__ENTRIES SUPPLIED__
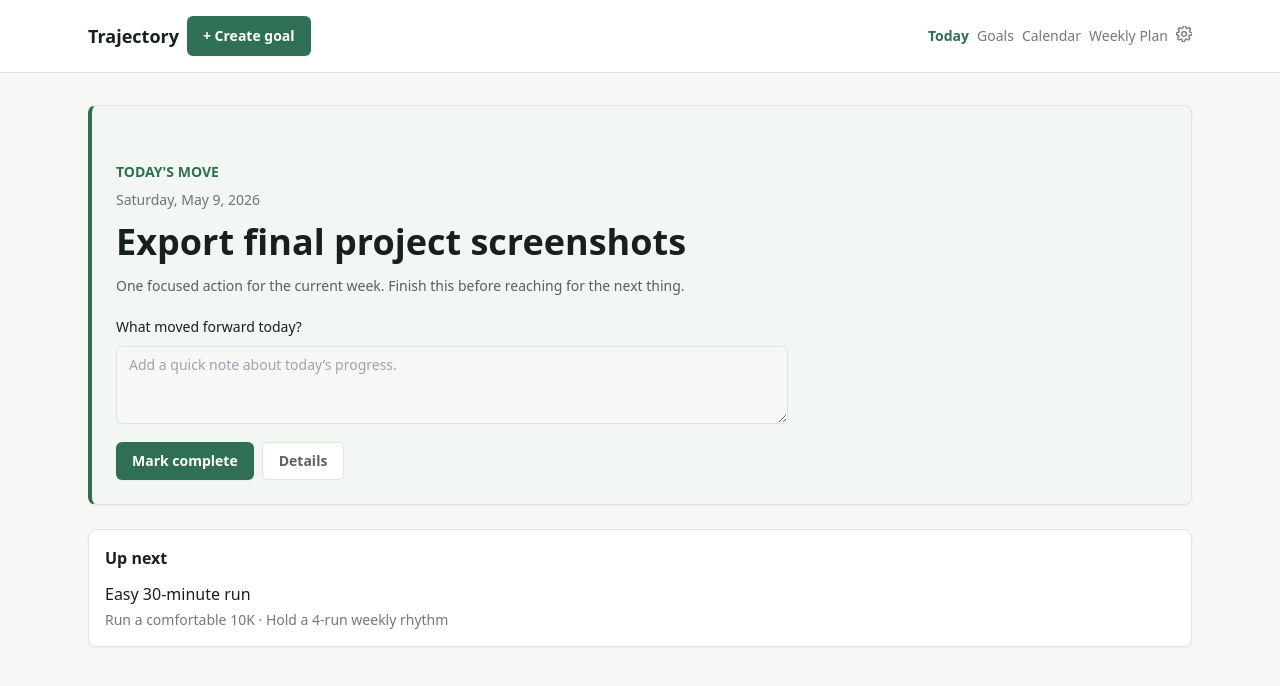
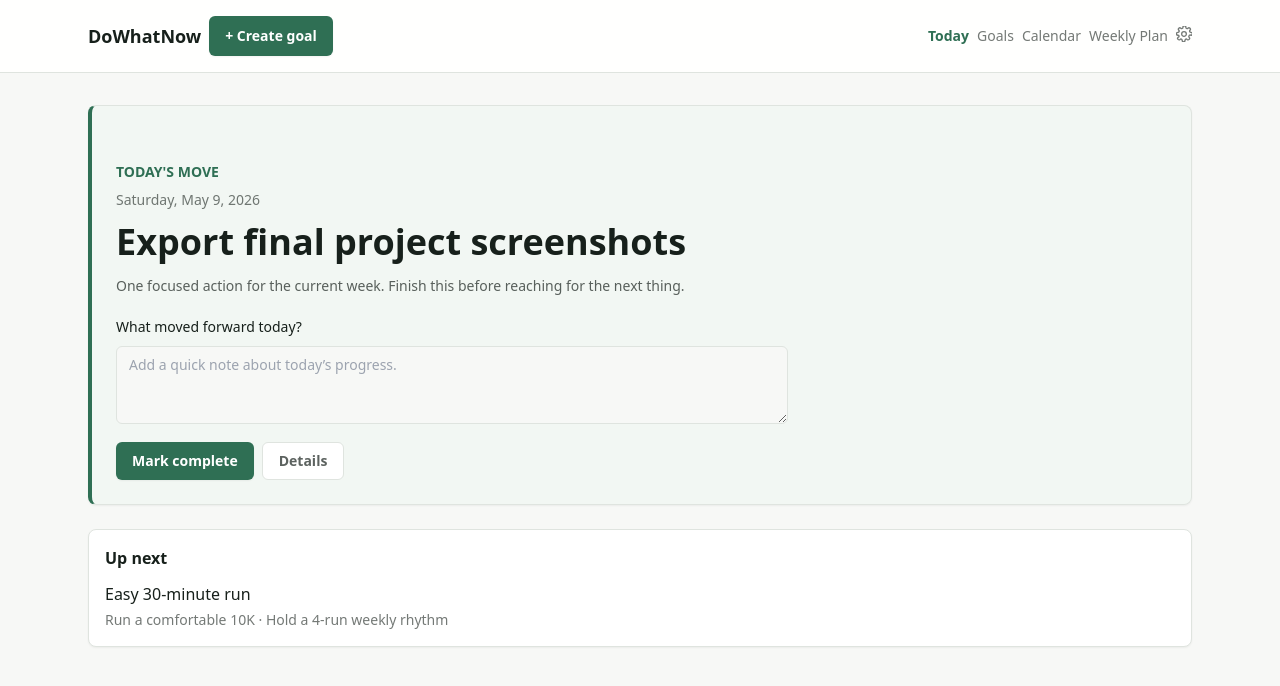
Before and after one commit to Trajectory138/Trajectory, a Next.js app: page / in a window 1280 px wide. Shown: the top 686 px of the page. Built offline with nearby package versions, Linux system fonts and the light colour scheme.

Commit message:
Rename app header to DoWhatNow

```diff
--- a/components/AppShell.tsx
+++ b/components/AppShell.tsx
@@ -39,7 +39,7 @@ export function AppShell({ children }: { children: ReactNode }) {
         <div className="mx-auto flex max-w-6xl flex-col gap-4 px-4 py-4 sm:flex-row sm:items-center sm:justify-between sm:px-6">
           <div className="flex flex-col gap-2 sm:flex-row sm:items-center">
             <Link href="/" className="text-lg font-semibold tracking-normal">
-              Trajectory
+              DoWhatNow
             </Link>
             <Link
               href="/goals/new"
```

...

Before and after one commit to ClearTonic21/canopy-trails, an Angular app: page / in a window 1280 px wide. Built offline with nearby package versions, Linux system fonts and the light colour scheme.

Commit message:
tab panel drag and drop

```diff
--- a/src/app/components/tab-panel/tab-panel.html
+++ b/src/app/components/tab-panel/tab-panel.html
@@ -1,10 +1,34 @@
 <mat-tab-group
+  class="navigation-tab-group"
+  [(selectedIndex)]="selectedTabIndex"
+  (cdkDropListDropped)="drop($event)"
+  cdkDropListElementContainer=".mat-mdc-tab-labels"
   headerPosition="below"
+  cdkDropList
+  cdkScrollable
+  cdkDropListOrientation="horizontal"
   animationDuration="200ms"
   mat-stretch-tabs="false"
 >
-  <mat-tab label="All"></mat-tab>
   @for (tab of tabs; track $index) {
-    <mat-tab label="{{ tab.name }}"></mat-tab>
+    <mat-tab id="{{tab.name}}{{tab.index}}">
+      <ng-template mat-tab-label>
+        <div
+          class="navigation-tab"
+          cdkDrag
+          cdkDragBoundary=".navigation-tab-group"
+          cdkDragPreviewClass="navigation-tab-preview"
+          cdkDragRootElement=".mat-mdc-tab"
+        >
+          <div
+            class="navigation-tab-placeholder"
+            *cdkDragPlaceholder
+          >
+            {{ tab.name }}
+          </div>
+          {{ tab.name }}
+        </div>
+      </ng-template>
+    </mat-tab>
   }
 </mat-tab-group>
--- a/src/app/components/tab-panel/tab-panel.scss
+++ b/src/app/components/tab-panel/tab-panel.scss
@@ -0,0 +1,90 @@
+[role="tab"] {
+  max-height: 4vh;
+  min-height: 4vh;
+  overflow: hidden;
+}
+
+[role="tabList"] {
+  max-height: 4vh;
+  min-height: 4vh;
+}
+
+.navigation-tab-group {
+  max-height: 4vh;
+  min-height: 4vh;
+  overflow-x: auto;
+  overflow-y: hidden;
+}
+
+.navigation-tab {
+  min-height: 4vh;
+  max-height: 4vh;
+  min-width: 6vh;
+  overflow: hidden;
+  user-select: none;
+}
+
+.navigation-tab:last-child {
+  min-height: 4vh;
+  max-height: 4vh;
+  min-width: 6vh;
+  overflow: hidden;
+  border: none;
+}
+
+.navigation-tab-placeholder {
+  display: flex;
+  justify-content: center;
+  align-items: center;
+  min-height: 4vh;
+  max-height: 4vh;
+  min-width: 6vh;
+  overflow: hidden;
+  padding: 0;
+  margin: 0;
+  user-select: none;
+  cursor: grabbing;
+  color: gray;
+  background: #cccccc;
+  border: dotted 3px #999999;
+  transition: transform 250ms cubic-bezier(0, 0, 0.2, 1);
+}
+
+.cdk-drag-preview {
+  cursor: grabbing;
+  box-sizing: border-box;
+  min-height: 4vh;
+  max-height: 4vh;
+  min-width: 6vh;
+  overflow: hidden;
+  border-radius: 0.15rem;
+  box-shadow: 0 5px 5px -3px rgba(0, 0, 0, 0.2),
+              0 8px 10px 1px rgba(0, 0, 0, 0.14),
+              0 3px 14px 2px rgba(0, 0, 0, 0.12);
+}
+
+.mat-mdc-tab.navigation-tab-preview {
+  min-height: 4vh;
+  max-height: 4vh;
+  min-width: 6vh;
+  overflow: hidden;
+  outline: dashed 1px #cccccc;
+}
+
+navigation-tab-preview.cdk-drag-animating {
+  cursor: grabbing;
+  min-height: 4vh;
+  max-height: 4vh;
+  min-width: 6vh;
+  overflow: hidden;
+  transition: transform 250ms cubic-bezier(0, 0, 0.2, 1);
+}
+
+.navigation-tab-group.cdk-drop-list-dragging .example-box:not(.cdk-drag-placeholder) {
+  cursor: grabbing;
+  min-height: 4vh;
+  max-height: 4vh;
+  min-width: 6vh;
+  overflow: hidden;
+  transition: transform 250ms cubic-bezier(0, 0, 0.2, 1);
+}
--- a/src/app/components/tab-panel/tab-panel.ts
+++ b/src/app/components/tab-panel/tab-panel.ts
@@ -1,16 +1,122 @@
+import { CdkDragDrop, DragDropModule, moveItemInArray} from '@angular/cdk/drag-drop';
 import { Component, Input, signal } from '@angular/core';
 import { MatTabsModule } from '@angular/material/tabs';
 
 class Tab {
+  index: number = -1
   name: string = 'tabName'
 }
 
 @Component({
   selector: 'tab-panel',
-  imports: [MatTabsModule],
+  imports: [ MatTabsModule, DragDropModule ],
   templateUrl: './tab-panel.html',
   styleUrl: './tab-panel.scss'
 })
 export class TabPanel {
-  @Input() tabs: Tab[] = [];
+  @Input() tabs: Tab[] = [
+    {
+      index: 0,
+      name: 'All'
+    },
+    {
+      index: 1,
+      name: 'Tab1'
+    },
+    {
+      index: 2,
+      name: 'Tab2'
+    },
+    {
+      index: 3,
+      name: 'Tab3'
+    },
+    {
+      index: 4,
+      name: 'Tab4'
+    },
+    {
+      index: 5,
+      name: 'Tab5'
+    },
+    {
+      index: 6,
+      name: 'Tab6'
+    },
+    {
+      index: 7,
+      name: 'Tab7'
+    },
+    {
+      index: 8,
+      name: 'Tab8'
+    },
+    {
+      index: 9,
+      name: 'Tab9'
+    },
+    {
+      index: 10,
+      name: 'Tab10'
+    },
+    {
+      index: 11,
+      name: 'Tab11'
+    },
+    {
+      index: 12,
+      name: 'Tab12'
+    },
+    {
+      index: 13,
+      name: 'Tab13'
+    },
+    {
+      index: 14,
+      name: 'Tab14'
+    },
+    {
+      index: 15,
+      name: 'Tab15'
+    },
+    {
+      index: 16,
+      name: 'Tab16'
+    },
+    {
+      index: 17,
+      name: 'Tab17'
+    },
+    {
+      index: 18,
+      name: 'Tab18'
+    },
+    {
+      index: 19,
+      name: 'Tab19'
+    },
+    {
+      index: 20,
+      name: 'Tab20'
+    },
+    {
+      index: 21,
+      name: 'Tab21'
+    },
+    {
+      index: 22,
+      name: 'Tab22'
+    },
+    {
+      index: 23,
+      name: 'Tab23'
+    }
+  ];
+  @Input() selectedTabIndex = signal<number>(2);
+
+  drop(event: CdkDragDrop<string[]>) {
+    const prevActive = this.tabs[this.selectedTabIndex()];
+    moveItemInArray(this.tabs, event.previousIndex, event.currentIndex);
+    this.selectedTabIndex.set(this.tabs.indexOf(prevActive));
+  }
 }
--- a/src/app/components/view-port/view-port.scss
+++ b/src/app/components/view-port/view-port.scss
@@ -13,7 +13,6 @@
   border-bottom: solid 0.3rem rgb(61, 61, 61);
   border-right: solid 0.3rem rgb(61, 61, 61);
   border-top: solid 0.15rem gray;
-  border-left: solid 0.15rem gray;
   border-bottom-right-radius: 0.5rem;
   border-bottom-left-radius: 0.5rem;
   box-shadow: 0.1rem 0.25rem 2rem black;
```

...

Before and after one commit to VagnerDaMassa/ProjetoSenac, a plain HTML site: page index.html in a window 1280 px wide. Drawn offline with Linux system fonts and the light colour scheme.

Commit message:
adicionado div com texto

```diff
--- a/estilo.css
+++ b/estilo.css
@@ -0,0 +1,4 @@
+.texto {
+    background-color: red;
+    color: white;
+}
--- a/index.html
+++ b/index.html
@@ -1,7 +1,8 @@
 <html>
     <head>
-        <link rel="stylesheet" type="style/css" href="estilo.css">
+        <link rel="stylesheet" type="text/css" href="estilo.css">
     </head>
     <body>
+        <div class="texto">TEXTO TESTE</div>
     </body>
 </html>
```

__TASK BRIEF__
How many lines in the entries above include the string "preview"? Answer with the number only.

__TASK ANSWER__
4